§ What to work on: Would you copy out the following entries exactly, without any of the pictures?

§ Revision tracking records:
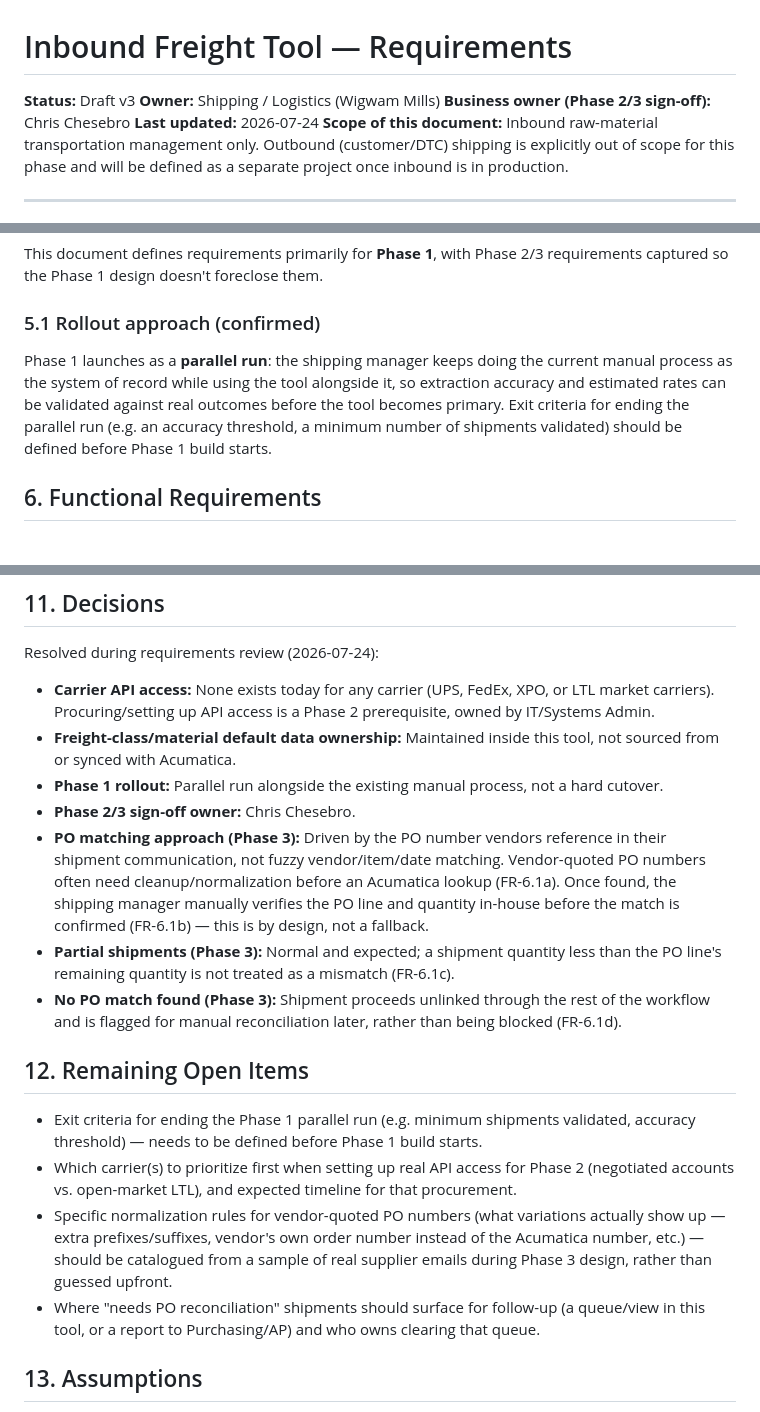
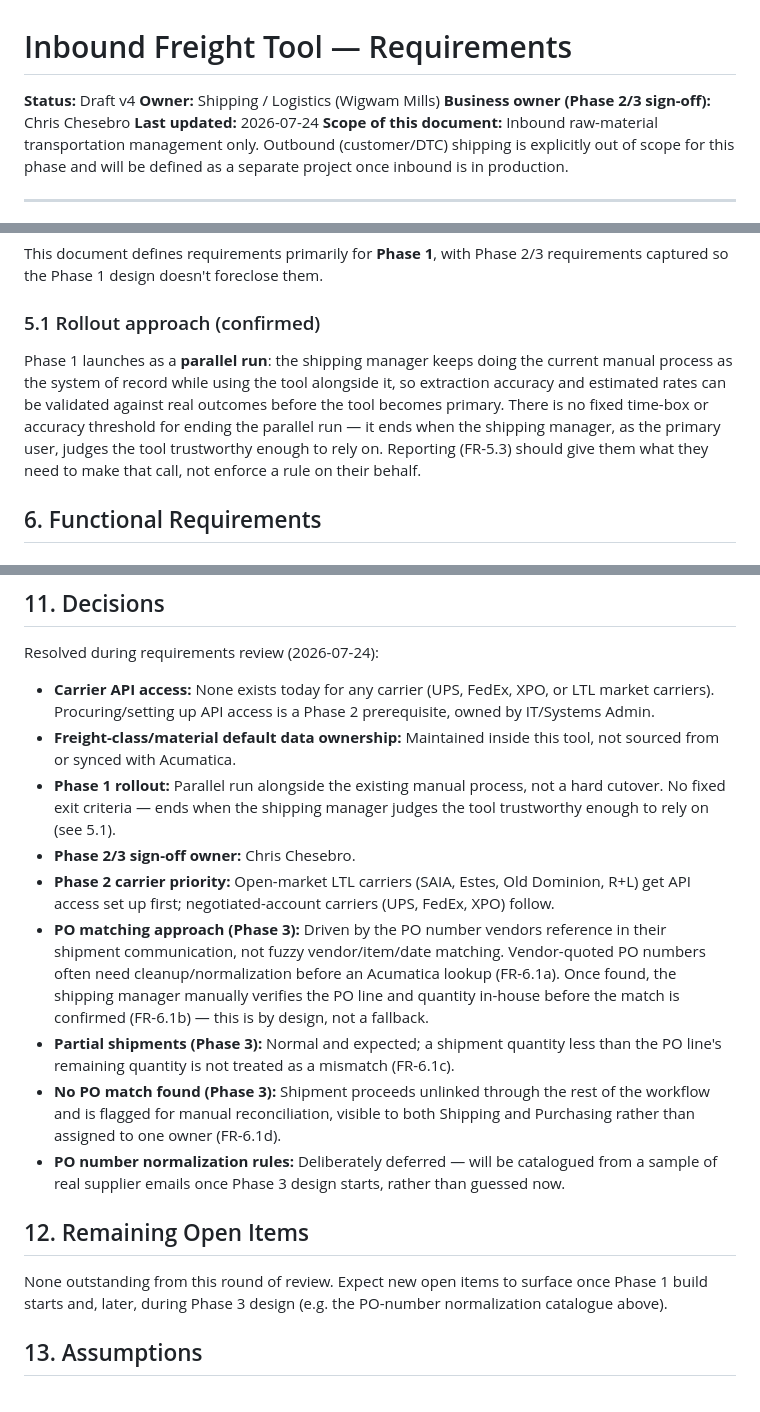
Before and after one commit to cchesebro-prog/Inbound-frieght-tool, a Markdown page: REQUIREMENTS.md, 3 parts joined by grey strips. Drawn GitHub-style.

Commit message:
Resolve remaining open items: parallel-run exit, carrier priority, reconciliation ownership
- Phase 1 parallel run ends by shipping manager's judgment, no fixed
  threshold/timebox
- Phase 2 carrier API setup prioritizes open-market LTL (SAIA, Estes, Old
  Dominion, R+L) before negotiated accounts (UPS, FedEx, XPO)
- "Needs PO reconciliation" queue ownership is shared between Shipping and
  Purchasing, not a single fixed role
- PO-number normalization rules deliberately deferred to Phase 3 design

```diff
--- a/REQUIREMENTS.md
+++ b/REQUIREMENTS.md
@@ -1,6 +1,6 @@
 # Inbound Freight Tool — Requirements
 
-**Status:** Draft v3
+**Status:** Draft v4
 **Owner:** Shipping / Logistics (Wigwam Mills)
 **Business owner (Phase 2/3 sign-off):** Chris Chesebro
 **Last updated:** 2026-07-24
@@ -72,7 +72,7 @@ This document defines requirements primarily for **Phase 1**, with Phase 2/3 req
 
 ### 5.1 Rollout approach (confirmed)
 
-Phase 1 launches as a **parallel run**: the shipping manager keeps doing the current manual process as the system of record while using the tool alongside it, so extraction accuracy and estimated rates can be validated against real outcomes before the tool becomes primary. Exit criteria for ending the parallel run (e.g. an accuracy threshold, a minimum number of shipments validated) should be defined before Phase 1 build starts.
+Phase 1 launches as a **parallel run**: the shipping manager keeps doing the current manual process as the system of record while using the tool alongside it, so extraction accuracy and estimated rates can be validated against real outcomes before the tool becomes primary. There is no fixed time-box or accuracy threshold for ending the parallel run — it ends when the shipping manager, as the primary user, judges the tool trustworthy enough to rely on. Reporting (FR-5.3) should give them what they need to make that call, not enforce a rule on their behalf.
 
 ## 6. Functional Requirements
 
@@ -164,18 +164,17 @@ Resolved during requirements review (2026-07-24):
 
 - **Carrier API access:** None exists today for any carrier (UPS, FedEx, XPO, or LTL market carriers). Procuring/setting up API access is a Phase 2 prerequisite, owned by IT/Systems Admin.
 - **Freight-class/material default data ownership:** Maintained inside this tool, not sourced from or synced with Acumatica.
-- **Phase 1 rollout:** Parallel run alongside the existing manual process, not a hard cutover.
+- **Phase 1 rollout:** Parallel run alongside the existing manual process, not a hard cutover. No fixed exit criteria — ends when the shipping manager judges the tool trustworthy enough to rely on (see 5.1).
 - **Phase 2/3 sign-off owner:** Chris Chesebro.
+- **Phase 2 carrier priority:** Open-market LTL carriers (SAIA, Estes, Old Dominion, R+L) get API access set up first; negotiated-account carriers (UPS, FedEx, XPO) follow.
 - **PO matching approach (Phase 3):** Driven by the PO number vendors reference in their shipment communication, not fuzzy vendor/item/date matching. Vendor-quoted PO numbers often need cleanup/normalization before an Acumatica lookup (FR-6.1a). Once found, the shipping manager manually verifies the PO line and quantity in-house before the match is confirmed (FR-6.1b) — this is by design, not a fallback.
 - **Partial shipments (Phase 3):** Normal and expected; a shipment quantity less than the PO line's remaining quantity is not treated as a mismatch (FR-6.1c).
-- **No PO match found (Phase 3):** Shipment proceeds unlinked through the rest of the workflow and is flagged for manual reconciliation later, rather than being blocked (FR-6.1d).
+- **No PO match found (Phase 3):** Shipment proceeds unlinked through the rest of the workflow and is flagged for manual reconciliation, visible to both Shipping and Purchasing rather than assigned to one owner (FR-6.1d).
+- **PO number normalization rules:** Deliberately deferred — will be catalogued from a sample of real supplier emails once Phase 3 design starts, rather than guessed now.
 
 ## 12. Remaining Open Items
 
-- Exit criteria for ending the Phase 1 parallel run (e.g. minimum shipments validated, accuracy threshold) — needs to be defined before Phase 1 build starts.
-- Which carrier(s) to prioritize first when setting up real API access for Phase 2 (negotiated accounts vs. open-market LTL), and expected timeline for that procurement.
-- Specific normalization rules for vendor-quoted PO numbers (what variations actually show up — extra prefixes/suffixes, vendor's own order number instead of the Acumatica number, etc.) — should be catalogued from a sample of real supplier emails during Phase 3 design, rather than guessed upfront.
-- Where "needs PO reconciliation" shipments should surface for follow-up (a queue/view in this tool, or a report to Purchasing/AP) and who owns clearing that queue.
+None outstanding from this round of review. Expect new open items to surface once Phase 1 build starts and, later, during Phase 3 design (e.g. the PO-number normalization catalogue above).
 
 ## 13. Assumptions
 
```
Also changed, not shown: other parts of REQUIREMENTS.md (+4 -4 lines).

§ Answer to this task:
Before and after one commit to cchesebro-prog/Inbound-frieght-tool, a Markdown page: REQUIREMENTS.md, 3 parts joined by grey strips. Drawn GitHub-style.

Commit message:
Resolve remaining open items: parallel-run exit, carrier priority, reconciliation ownership
- Phase 1 parallel run ends by shipping manager's judgment, no fixed
  threshold/timebox
- Phase 2 carrier API setup prioritizes open-market LTL (SAIA, Estes, Old
  Dominion, R+L) before negotiated accounts (UPS, FedEx, XPO)
- "Needs PO reconciliation" queue ownership is shared between Shipping and
  Purchasing, not a single fixed role
- PO-number normalization rules deliberately deferred to Phase 3 design

```diff
--- a/REQUIREMENTS.md
+++ b/REQUIREMENTS.md
@@ -1,6 +1,6 @@
 # Inbound Freight Tool — Requirements
 
-**Status:** Draft v3
+**Status:** Draft v4
 **Owner:** Shipping / Logistics (Wigwam Mills)
 **Business owner (Phase 2/3 sign-off):** Chris Chesebro
 **Last updated:** 2026-07-24
@@ -72,7 +72,7 @@ This document defines requirements primarily for **Phase 1**, with Phase 2/3 req
 
 ### 5.1 Rollout approach (confirmed)
 
-Phase 1 launches as a **parallel run**: the shipping manager keeps doing the current manual process as the system of record while using the tool alongside it, so extraction accuracy and estimated rates can be validated against real outcomes before the tool becomes primary. Exit criteria for ending the parallel run (e.g. an accuracy threshold, a minimum number of shipments validated) should be defined before Phase 1 build starts.
+Phase 1 launches as a **parallel run**: the shipping manager keeps doing the current manual process as the system of record while using the tool alongside it, so extraction accuracy and estimated rates can be validated against real outcomes before the tool becomes primary. There is no fixed time-box or accuracy threshold for ending the parallel run — it ends when the shipping manager, as the primary user, judges the tool trustworthy enough to rely on. Reporting (FR-5.3) should give them what they need to make that call, not enforce a rule on their behalf.
 
 ## 6. Functional Requirements
 
@@ -164,18 +164,17 @@ Resolved during requirements review (2026-07-24):
 
 - **Carrier API access:** None exists today for any carrier (UPS, FedEx, XPO, or LTL market carriers). Procuring/setting up API access is a Phase 2 prerequisite, owned by IT/Systems Admin.
 - **Freight-class/material default data ownership:** Maintained inside this tool, not sourced from or synced with Acumatica.
-- **Phase 1 rollout:** Parallel run alongside the existing manual process, not a hard cutover.
+- **Phase 1 rollout:** Parallel run alongside the existing manual process, not a hard cutover. No fixed exit criteria — ends when the shipping manager judges the tool trustworthy enough to rely on (see 5.1).
 - **Phase 2/3 sign-off owner:** Chris Chesebro.
+- **Phase 2 carrier priority:** Open-market LTL carriers (SAIA, Estes, Old Dominion, R+L) get API access set up first; negotiated-account carriers (UPS, FedEx, XPO) follow.
 - **PO matching approach (Phase 3):** Driven by the PO number vendors reference in their shipment communication, not fuzzy vendor/item/date matching. Vendor-quoted PO numbers often need cleanup/normalization before an Acumatica lookup (FR-6.1a). Once found, the shipping manager manually verifies the PO line and quantity in-house before the match is confirmed (FR-6.1b) — this is by design, not a fallback.
 - **Partial shipments (Phase 3):** Normal and expected; a shipment quantity less than the PO line's remaining quantity is not treated as a mismatch (FR-6.1c).
-- **No PO match found (Phase 3):** Shipment proceeds unlinked through the rest of the workflow and is flagged for manual reconciliation later, rather than being blocked (FR-6.1d).
+- **No PO match found (Phase 3):** Shipment proceeds unlinked through the rest of the workflow and is flagged for manual reconciliation, visible to both Shipping and Purchasing rather than assigned to one owner (FR-6.1d).
+- **PO number normalization rules:** Deliberately deferred — will be catalogued from a sample of real supplier emails once Phase 3 design starts, rather than guessed now.
 
 ## 12. Remaining Open Items
 
-- Exit criteria for ending the Phase 1 parallel run (e.g. minimum shipments validated, accuracy threshold) — needs to be defined before Phase 1 build starts.
-- Which carrier(s) to prioritize first when setting up real API access for Phase 2 (negotiated accounts vs. open-market LTL), and expected timeline for that procurement.
-- Specific normalization rules for vendor-quoted PO numbers (what variations actually show up — extra prefixes/suffixes, vendor's own order number instead of the Acumatica number, etc.) — should be catalogued from a sample of real supplier emails during Phase 3 design, rather than guessed upfront.
-- Where "needs PO reconciliation" shipments should surface for follow-up (a queue/view in this tool, or a report to Purchasing/AP) and who owns clearing that queue.
+None outstanding from this round of review. Expect new open items to surface once Phase 1 build starts and, later, during Phase 3 design (e.g. the PO-number normalization catalogue above).
 
 ## 13. Assumptions
 
```
Also changed, not shown: other parts of REQUIREMENTS.md (+4 -4 lines).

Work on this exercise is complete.